*** PROVIDED INFORMATION ***

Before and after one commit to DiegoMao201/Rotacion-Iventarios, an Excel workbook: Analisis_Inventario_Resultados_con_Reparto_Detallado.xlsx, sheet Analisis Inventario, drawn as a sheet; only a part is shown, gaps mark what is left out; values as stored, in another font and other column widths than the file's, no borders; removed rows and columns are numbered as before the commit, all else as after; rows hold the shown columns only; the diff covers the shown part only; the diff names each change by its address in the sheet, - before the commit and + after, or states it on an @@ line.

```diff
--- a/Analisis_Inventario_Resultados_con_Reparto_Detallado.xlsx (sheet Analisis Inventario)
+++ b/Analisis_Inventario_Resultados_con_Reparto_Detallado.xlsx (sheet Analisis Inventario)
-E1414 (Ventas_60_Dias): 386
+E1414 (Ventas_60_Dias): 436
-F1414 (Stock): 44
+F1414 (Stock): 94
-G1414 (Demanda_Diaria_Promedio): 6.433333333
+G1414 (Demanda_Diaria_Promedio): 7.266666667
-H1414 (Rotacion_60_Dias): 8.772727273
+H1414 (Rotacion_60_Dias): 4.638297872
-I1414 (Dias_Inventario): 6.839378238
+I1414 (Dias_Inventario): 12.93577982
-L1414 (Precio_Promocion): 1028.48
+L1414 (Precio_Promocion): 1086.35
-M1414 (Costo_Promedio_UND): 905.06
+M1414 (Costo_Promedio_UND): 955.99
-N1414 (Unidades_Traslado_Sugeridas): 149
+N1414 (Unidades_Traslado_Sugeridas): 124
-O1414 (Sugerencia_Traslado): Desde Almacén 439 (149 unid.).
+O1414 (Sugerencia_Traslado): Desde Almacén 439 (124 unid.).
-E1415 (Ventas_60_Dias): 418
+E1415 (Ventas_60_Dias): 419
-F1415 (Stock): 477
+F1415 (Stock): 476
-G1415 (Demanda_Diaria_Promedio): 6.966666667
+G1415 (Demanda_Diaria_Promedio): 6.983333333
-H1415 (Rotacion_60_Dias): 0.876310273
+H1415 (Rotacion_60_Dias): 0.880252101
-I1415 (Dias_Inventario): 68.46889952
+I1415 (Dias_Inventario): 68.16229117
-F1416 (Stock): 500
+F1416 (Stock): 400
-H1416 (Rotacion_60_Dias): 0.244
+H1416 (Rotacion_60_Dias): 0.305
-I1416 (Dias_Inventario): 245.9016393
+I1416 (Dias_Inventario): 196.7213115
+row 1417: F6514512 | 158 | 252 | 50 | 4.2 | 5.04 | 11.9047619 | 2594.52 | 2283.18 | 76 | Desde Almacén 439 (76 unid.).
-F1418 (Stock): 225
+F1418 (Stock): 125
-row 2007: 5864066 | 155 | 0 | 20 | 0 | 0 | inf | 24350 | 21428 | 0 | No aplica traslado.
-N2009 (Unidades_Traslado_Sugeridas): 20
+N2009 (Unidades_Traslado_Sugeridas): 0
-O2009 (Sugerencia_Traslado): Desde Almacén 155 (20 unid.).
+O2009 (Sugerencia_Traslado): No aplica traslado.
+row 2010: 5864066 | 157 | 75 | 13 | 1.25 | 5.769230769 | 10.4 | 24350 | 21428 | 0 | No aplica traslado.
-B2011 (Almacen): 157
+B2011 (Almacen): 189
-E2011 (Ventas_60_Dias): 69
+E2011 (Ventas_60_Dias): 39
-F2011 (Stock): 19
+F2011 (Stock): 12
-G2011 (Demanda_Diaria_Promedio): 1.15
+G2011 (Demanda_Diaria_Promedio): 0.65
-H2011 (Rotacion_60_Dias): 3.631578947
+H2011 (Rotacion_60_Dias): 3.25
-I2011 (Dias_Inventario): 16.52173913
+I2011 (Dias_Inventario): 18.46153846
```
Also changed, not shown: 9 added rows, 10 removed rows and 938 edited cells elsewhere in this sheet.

*** End of PROVIDED INFORMATION ***

» **EXERCISE OBJECTIVE**:
In the listing, find every line with the word "Almacen" and return it.

» **RESULT OF THE TASK**:
-B2011 (Almacen): 157
+B2011 (Almacen): 189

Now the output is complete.